From the first record through the last, copy each one exactly.
=== DATA PROVIDED ===
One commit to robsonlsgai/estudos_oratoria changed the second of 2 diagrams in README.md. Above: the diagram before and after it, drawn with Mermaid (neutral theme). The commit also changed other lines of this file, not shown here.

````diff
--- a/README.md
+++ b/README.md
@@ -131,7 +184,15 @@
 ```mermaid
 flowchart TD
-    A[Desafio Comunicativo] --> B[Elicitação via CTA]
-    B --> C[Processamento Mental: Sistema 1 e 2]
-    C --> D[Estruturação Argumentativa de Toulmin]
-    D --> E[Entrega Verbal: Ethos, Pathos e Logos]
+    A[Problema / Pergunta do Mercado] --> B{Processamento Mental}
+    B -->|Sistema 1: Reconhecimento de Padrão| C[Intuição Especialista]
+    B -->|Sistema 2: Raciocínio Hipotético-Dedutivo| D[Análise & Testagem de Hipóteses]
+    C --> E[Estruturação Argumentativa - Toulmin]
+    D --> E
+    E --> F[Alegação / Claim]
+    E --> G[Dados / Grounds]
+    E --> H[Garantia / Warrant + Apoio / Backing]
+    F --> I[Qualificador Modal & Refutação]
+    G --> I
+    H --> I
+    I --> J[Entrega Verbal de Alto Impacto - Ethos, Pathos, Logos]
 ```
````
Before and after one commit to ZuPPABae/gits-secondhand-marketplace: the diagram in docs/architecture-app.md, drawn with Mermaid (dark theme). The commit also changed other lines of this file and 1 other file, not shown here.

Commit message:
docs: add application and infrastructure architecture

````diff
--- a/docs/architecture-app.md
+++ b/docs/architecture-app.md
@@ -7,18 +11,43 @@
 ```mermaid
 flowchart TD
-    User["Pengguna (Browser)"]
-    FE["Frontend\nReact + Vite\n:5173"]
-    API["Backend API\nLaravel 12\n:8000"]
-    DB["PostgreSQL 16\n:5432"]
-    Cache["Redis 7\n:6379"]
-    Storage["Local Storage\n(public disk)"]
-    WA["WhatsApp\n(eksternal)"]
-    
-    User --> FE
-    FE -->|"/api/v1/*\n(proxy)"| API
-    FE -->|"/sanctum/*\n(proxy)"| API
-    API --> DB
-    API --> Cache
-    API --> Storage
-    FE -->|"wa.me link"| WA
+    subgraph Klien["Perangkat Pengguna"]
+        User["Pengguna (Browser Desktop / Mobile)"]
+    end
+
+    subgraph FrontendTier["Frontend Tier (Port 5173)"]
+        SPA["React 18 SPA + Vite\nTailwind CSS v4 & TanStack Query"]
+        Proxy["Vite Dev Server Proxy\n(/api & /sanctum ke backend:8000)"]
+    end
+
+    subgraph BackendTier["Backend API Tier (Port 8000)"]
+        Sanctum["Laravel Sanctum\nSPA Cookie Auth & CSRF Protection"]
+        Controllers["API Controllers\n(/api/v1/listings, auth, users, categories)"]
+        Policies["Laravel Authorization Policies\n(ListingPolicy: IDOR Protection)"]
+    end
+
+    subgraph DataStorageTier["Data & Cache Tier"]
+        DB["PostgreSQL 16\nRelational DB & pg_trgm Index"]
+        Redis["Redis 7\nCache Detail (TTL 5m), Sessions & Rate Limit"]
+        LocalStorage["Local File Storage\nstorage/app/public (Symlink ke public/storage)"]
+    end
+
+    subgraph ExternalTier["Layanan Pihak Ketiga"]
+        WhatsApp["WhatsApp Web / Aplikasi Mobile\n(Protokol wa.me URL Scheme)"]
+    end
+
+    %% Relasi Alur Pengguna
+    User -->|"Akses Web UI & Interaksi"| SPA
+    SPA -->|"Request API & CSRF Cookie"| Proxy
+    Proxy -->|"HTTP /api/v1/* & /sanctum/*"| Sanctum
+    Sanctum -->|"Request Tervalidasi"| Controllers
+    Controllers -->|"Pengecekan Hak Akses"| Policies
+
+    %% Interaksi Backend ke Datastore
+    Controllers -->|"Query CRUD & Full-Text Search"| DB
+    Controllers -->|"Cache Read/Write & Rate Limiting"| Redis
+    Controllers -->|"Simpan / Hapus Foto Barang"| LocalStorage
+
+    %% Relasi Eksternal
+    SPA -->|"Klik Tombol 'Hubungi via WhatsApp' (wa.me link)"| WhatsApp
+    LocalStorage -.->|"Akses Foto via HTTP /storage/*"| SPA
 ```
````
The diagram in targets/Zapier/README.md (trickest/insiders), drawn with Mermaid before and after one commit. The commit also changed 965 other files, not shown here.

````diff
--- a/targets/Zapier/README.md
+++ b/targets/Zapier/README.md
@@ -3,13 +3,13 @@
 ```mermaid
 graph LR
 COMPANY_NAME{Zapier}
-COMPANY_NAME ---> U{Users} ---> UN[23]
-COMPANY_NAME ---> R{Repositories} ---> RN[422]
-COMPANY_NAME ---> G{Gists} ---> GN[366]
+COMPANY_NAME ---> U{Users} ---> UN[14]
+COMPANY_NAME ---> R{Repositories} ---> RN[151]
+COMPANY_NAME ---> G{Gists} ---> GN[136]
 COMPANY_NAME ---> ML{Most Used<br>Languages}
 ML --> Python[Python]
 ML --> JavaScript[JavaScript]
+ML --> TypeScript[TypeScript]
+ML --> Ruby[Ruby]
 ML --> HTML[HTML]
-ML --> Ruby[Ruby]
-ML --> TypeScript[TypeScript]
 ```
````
===
→ SOLUTION TO THIS TASK:
One commit to robsonlsgai/estudos_oratoria changed the second of 2 diagrams in README.md. Above: the diagram before and after it, drawn with Mermaid (neutral theme). The commit also changed other lines of this file, not shown here.

````diff
--- a/README.md
+++ b/README.md
@@ -131,7 +184,15 @@
 ```mermaid
 flowchart TD
-    A[Desafio Comunicativo] --> B[Elicitação via CTA]
-    B --> C[Processamento Mental: Sistema 1 e 2]
-    C --> D[Estruturação Argumentativa de Toulmin]
-    D --> E[Entrega Verbal: Ethos, Pathos e Logos]
+    A[Problema / Pergunta do Mercado] --> B{Processamento Mental}
+    B -->|Sistema 1: Reconhecimento de Padrão| C[Intuição Especialista]
+    B -->|Sistema 2: Raciocínio Hipotético-Dedutivo| D[Análise & Testagem de Hipóteses]
+    C --> E[Estruturação Argumentativa - Toulmin]
+    D --> E
+    E --> F[Alegação / Claim]
+    E --> G[Dados / Grounds]
+    E --> H[Garantia / Warrant + Apoio / Backing]
+    F --> I[Qualificador Modal & Refutação]
+    G --> I
+    H --> I
+    I --> J[Entrega Verbal de Alto Impacto - Ethos, Pathos, Logos]
 ```
````
Before and after one commit to ZuPPABae/gits-secondhand-marketplace: the diagram in docs/architecture-app.md, drawn with Mermaid (dark theme). The commit also changed other lines of this file and 1 other file, not shown here.

Commit message:
docs: add application and infrastructure architecture

````diff
--- a/docs/architecture-app.md
+++ b/docs/architecture-app.md
@@ -7,18 +11,43 @@
 ```mermaid
 flowchart TD
-    User["Pengguna (Browser)"]
-    FE["Frontend\nReact + Vite\n:5173"]
-    API["Backend API\nLaravel 12\n:8000"]
-    DB["PostgreSQL 16\n:5432"]
-    Cache["Redis 7\n:6379"]
-    Storage["Local Storage\n(public disk)"]
-    WA["WhatsApp\n(eksternal)"]
-    
-    User --> FE
-    FE -->|"/api/v1/*\n(proxy)"| API
-    FE -->|"/sanctum/*\n(proxy)"| API
-    API --> DB
-    API --> Cache
-    API --> Storage
-    FE -->|"wa.me link"| WA
+    subgraph Klien["Perangkat Pengguna"]
+        User["Pengguna (Browser Desktop / Mobile)"]
+    end
+
+    subgraph FrontendTier["Frontend Tier (Port 5173)"]
+        SPA["React 18 SPA + Vite\nTailwind CSS v4 & TanStack Query"]
+        Proxy["Vite Dev Server Proxy\n(/api & /sanctum ke backend:8000)"]
+    end
+
+    subgraph BackendTier["Backend API Tier (Port 8000)"]
+        Sanctum["Laravel Sanctum\nSPA Cookie Auth & CSRF Protection"]
+        Controllers["API Controllers\n(/api/v1/listings, auth, users, categories)"]
+        Policies["Laravel Authorization Policies\n(ListingPolicy: IDOR Protection)"]
+    end
+
+    subgraph DataStorageTier["Data & Cache Tier"]
+        DB["PostgreSQL 16\nRelational DB & pg_trgm Index"]
+        Redis["Redis 7\nCache Detail (TTL 5m), Sessions & Rate Limit"]
+        LocalStorage["Local File Storage\nstorage/app/public (Symlink ke public/storage)"]
+    end
+
+    subgraph ExternalTier["Layanan Pihak Ketiga"]
+        WhatsApp["WhatsApp Web / Aplikasi Mobile\n(Protokol wa.me URL Scheme)"]
+    end
+
+    %% Relasi Alur Pengguna
+    User -->|"Akses Web UI & Interaksi"| SPA
+    SPA -->|"Request API & CSRF Cookie"| Proxy
+    Proxy -->|"HTTP /api/v1/* & /sanctum/*"| Sanctum
+    Sanctum -->|"Request Tervalidasi"| Controllers
+    Controllers -->|"Pengecekan Hak Akses"| Policies
+
+    %% Interaksi Backend ke Datastore
+    Controllers -->|"Query CRUD & Full-Text Search"| DB
+    Controllers -->|"Cache Read/Write & Rate Limiting"| Redis
+    Controllers -->|"Simpan / Hapus Foto Barang"| LocalStorage
+
+    %% Relasi Eksternal
+    SPA -->|"Klik Tombol 'Hubungi via WhatsApp' (wa.me link)"| WhatsApp
+    LocalStorage -.->|"Akses Foto via HTTP /storage/*"| SPA
 ```
````
The diagram in targets/Zapier/README.md (trickest/insiders), drawn with Mermaid before and after one commit. The commit also changed 965 other files, not shown here.

````diff
--- a/targets/Zapier/README.md
+++ b/targets/Zapier/README.md
@@ -3,13 +3,13 @@
 ```mermaid
 graph LR
 COMPANY_NAME{Zapier}
-COMPANY_NAME ---> U{Users} ---> UN[23]
-COMPANY_NAME ---> R{Repositories} ---> RN[422]
-COMPANY_NAME ---> G{Gists} ---> GN[366]
+COMPANY_NAME ---> U{Users} ---> UN[14]
+COMPANY_NAME ---> R{Repositories} ---> RN[151]
+COMPANY_NAME ---> G{Gists} ---> GN[136]
 COMPANY_NAME ---> ML{Most Used<br>Languages}
 ML --> Python[Python]
 ML --> JavaScript[JavaScript]
+ML --> TypeScript[TypeScript]
+ML --> Ruby[Ruby]
 ML --> HTML[HTML]
-ML --> Ruby[Ruby]
-ML --> TypeScript[TypeScript]
 ```
````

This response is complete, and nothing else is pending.